However, federal law allows individuals as young as 18 to purchase a long gun, including an assault rifle like the ones the Buffalo and Uvalde shooters purchased legally and used in their massacres. Some states (but not Texas or New York) have set higher age minimums for the purchase of long guns. Federal law regulates handguns, which are used in the majority of gun homicides, slightly more strictly—the minimum age to buy a handgun is 21.

If Congress really wanted to make it harder for dangerous young men to obtain deadly weapons, they could set a minimum age of 21 to purchase a firearm (with exceptions for those in military service). Although majority-conservative panels of judges have recently struck down such laws at the state level, the results of a recent Harvard-Harris poll (conducted prior to the Uvalde shooting, but after the Buffalo shooting) revealed that 76% of voters would support raising the minimum age requirement for gun purchases to 21.

Following the Uvalde shooting, Democratic Senator Dianne Feinstein called for the Senate to revisit the Age 21 Act, which she and former Republican Senator Jeff Flake had originally proposed in the wake of the Parkland, Florida shooting in 2018. Referring to the two most recent mass shootings, she wrote in a press release, “Both these teenage shooters would have been turned away at a bar. But they were able to walk into gun stores and legally purchase one of the most deadly weapons available.” Similarly, in the House, Representatives Anthony G. Brown (D-MD) and Brian Fitzpatrick (R-PA) have renewed calls to support the bipartisan Raise the Age Act.
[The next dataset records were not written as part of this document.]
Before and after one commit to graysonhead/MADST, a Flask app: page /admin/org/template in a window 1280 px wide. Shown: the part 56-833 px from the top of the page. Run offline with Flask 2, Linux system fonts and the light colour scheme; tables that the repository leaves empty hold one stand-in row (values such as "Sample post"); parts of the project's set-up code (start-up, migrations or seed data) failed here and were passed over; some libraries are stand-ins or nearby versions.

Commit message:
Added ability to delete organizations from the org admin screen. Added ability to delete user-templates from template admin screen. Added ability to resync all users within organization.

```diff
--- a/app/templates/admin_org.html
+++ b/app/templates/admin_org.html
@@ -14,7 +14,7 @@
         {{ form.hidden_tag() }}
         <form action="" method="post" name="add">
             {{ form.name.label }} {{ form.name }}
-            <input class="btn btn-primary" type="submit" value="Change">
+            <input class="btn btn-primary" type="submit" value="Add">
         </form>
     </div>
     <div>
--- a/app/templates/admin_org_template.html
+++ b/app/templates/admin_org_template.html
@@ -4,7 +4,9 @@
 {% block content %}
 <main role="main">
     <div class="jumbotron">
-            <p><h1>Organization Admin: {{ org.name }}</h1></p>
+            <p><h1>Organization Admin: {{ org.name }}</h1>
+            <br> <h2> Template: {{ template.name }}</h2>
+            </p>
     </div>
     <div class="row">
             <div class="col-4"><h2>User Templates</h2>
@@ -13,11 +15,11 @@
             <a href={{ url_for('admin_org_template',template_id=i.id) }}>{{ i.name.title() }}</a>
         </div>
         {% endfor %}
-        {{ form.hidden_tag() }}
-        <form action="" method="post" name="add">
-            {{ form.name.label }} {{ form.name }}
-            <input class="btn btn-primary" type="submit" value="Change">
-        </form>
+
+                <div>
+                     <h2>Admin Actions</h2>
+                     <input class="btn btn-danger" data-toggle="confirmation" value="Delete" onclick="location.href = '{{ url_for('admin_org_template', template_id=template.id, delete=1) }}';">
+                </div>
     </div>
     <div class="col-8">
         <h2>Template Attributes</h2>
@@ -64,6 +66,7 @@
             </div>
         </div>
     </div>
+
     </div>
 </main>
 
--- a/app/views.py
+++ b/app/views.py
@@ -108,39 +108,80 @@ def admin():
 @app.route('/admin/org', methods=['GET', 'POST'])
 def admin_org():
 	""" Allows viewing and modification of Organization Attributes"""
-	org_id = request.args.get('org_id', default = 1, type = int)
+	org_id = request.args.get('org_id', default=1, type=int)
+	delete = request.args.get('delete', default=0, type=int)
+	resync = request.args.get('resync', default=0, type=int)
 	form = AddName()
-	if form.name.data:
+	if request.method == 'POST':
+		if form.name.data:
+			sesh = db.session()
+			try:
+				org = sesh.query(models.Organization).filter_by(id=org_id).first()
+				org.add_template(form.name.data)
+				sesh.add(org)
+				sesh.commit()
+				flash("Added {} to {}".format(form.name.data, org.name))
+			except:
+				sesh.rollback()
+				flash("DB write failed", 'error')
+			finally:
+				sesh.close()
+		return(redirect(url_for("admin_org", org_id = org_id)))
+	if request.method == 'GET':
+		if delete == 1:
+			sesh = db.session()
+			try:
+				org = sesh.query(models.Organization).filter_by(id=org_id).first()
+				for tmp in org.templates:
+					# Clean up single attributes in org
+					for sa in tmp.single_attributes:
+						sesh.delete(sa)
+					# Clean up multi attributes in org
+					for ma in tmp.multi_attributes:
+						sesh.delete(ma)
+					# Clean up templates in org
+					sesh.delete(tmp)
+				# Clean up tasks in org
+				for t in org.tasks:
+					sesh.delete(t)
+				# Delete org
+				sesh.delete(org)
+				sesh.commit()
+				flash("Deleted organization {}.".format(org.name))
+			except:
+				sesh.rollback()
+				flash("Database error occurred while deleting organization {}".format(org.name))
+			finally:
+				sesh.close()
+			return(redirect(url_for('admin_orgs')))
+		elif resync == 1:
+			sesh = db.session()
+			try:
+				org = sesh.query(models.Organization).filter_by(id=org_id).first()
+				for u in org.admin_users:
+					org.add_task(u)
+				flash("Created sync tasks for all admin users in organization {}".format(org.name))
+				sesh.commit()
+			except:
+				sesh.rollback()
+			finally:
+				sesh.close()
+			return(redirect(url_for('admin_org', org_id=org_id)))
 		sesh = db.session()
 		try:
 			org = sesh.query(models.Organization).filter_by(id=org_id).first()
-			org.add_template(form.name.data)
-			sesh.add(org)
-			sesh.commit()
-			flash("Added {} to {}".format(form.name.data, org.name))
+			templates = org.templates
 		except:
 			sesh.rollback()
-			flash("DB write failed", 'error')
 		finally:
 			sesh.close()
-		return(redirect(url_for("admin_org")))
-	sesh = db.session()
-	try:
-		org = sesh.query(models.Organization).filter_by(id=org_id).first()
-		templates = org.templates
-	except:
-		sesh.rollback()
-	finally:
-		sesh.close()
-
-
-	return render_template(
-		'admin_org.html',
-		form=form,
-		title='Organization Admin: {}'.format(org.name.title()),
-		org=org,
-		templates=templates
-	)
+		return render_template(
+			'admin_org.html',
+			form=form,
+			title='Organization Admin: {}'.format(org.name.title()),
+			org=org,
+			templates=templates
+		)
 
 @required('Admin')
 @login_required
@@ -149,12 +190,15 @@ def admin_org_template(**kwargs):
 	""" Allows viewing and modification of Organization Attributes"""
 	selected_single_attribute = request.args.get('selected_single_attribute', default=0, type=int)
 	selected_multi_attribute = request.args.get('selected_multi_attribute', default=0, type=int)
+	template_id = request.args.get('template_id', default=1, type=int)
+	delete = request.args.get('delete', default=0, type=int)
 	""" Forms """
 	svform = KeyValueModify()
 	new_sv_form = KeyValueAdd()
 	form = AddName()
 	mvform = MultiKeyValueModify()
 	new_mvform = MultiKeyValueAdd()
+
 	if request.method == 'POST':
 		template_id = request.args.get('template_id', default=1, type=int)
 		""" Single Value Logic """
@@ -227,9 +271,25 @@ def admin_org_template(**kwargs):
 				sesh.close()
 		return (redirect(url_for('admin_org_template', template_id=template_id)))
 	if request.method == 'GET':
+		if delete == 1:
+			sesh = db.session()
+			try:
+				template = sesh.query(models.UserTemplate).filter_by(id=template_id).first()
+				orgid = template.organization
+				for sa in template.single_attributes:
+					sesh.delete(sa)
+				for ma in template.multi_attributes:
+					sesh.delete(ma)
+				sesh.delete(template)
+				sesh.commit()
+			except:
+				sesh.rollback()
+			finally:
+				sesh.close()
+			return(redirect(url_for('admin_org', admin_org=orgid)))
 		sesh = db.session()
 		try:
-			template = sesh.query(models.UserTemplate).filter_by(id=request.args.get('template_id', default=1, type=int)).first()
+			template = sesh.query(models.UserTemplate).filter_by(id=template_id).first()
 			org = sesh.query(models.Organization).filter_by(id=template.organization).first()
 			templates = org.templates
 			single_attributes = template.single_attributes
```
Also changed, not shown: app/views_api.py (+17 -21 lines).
The United States unfortunately has decades of data proving that young, mentally ill men are the most likely to engage in mass shootings. Two common-sense measures—enacting red flag laws and raising the minimum age to buy a gun—preserve the Second Amendment rights of law-abiding citizens, and most importantly, could preserve lives. Congress should act on both priorities now.